FIVE SECOND STORIES: Theseus and the Minotaur & many more hilarious stories! Theseus and the Minotaur: Click to ENLARGE: Robert Clear does have a very clear name after all. And click on this BANNER to go to his Blog where you can find his wonderful story: You will note that I have added the Mycenaean Linear B Greek & ancient Greek for some of the key words in this wonderful story. What truly amazes me is that Robert translated “Minotaur” correctly, as “mino” = small + “taur” = bull, although the spelling of “mino” in Mycenaean Linear B is usually “meno”, but that is fine with me. If it makes Robert and all of his readers happy, that is all that matters.
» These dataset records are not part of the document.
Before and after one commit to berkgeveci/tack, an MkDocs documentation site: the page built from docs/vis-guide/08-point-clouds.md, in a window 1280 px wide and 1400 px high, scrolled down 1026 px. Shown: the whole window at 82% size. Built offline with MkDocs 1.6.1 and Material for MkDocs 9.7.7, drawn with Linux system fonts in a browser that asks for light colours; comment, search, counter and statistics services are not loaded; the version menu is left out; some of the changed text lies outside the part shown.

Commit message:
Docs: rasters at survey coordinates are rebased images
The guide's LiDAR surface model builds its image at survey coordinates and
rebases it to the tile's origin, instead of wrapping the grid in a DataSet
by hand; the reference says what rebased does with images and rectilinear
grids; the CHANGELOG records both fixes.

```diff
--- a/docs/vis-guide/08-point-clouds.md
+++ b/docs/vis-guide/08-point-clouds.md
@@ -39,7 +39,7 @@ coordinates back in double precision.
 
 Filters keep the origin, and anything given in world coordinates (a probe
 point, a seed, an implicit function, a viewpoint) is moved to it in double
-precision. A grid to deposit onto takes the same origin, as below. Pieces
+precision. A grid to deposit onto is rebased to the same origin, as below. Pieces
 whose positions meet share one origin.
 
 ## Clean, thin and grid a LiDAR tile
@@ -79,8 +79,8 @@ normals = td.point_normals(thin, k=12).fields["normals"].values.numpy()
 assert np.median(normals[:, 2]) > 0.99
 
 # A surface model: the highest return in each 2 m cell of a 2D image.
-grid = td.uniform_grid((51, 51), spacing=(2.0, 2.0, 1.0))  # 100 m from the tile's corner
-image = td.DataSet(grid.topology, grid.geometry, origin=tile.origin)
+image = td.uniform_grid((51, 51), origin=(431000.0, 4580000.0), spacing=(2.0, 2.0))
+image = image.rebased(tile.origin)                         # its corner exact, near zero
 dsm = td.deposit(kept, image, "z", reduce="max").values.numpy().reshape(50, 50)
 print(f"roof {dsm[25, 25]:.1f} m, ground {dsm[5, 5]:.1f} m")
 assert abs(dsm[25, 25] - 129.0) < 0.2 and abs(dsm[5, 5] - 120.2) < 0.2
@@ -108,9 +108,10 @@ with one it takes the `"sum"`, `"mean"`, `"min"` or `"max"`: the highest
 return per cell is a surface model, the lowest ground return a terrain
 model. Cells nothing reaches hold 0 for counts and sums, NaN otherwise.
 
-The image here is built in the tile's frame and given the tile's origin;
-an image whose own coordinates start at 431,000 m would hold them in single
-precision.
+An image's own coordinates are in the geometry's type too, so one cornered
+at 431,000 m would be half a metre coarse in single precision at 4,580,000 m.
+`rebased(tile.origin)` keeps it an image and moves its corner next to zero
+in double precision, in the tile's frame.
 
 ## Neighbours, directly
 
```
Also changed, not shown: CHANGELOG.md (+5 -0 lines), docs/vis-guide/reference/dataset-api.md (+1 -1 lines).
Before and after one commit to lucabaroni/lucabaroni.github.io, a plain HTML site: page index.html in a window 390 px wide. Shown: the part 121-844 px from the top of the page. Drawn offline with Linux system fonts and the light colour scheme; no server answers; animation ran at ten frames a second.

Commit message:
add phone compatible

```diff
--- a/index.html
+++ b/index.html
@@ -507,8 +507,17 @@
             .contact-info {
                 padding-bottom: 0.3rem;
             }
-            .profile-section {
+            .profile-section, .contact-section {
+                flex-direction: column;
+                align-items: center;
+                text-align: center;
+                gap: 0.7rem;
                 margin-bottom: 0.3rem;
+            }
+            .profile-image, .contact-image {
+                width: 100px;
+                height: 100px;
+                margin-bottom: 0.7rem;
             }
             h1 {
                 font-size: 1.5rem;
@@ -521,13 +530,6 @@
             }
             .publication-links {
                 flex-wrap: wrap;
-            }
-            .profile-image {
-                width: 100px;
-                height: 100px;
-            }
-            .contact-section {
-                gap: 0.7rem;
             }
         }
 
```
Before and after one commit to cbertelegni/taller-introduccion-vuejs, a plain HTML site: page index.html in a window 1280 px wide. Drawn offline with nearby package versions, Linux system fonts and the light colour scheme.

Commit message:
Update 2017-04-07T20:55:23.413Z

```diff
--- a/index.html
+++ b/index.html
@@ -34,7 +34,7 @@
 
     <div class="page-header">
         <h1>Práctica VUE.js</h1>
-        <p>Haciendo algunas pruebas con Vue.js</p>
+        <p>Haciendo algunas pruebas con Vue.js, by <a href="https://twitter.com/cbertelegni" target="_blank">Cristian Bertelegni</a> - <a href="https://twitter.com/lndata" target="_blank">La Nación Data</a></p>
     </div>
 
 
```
So I hope you like it as much as I do. Also, Robert Clear’s home page is here: Click on the BANNER: He has plenty more 5 second stories on his home page. His 5 second stories are very funny, and some of them hilarious. My personal favourites are: ELECTRO HENS ETIQUETTE, HOW IT WORKS A HYENA, a cross between a cat and a dog! (absolutely hilarious! I should get one. I already have 4 cats) CEDRIC is convinced that everyone thinks he is DULL. Richard